“Washington coprolites” are now identified as cololites (intestinal casts). The evidence & rationale behind this identification are summarized in Seilacher et al. (2001 - Paleobiology 27(1): 7-13). These structures are composed of siderite (FeCO3 - iron carbonate), and generally have yellowish-brown coatings of limonite (FeO·OH·nH2O - hydrous iron hydroxy-oxide).
Cololite (9.6 cm across) from the Miocene Wilkes Formation of Washington State, USA. Note the longitudinal groove incised along the cololite - this is the impression of the taenia coli, a ribbon of smooth muscle that occurs along one side of the large intestine (not a feature of a coprolite!).

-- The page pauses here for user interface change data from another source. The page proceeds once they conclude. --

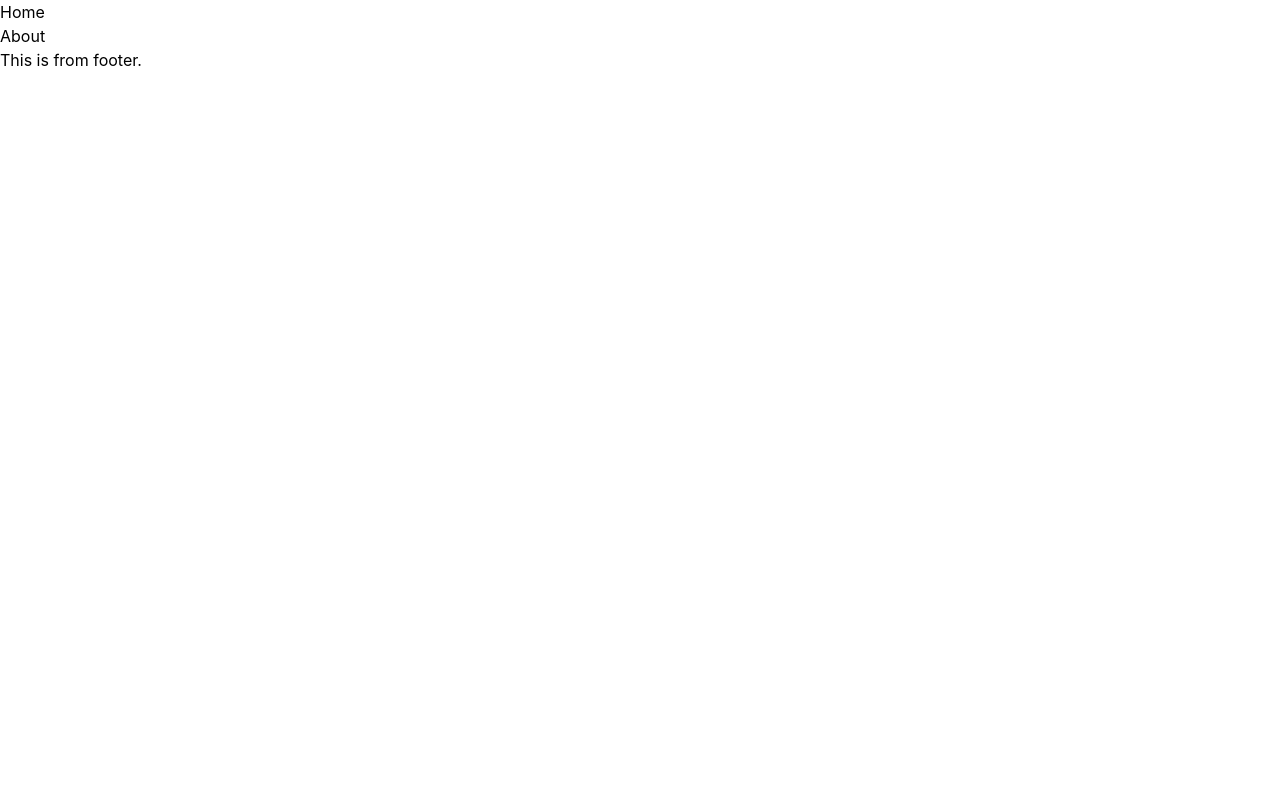
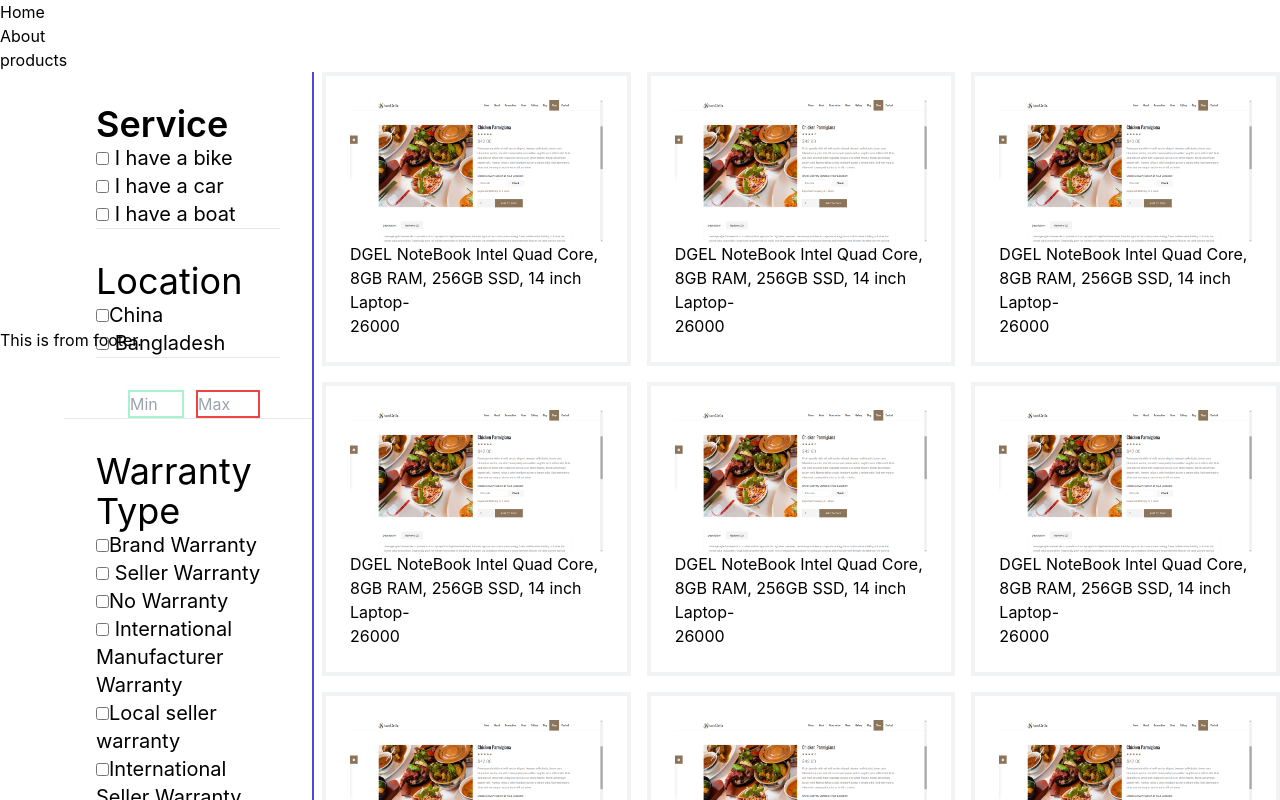
Before and after one commit to Swapno5896/Shopnest, a React (Create React App) app: page /products in a window 1280 px wide. Shown: the top 800 px of the page. Built offline with nearby package versions, Linux system fonts and the light colour scheme.

Commit message:
sidebar and product page is done

```diff
--- a/src/App.js
+++ b/src/App.js
@@ -14,10 +14,13 @@ return (
   <Switch>
     <Route exact path="/">
       <Home />
-      <SearchProduct />
+
     </Route>
     <Route path="/about">
       <MainAbout />
+    </Route>
+    <Route path="/products">
+      <SearchProduct />
     </Route>
   </Switch>
   <Footer />
--- a/src/components/SearhProduc/Products/Products.js
+++ b/src/components/SearhProduc/Products/Products.js
@@ -4,7 +4,7 @@ const Product = (props) => {
 const {img,title,price} = props.pd;
 console.log(img,title,price)
 return (
-<div class=" p-6 border-4 border-light-blue-500 border-opacity-50 ">
+<div class="hover:shadow-2xl  p-6 border-4 border-light-blue-500 border-opacity-50 ">
  <img src={img} alt="" />
  <h3>{title}</h3>
  <p>{price}</p>
--- a/src/components/SearhProduc/Sidebar/Sidebar.js
+++ b/src/components/SearhProduc/Sidebar/Sidebar.js
@@ -2,7 +2,7 @@ import React from 'react';
 
 const Product = () => {
 return (
-<div>
+<div class="pl-16">
  <div class="m-8">
   <p class="font-semibold text-4xl">Service</p>
   <input type="checkbox" id="vehicle1" name="vehicle1" value="Bike" />
--- a/src/components/Shared/Navbar.js
+++ b/src/components/Shared/Navbar.js
@@ -11,6 +11,9 @@ const Navbar = () => {
     <li>
       <Link to="/about">About</Link>
     </li>
+    <li>
+      <Link to="/products">products</Link>
+    </li>
   </ul>
 </div>
 );
```
Lines whose indentation alone changed are shown as unchanged.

Ordinarily, the preservation potential of intestinal casts of vertebrates seems fairly low. Strangely, no vertebrate fossil bone or teeth remains occur in the Wilkes Formation cololite-bearing beds. Bones & teeth are normally expected to have a fairly high preservation potential.
The paradoxical situation of abundant cololites and no bones & teeth was explained by Seilacher et al. (2001): the cololites were sideritized by bacterial activity and diagenesis involving moving groundwater fronts that favored dissolution of phosphatic material (bones, teeth) & precipitation of iron carbonate.
Stratigraphy & Locality: exposures of fine-grained, tuffaceous fluvial or lacustrine sedimentary rocks of the Wilkes Formation (Upper Miocene); Salmon Creek area, southwestern Lewis County, southwestern Washington State, USA.
Notice the morphological consistency in the Wilkes Formation cololite specimens shown below.
Cololites (larger specimen is 3.4 cm tall)
Cololites (larger specimen is 4.5 cm tall)
Cololites (largest specimen is 4.7 cm tall)
Cololites (5.5 cm tall)
Cololites (larger specimen is 5.5 cm tall)
Cololites (larger specimen is 5.8 cm tall)
Cololite (4.9 cm across)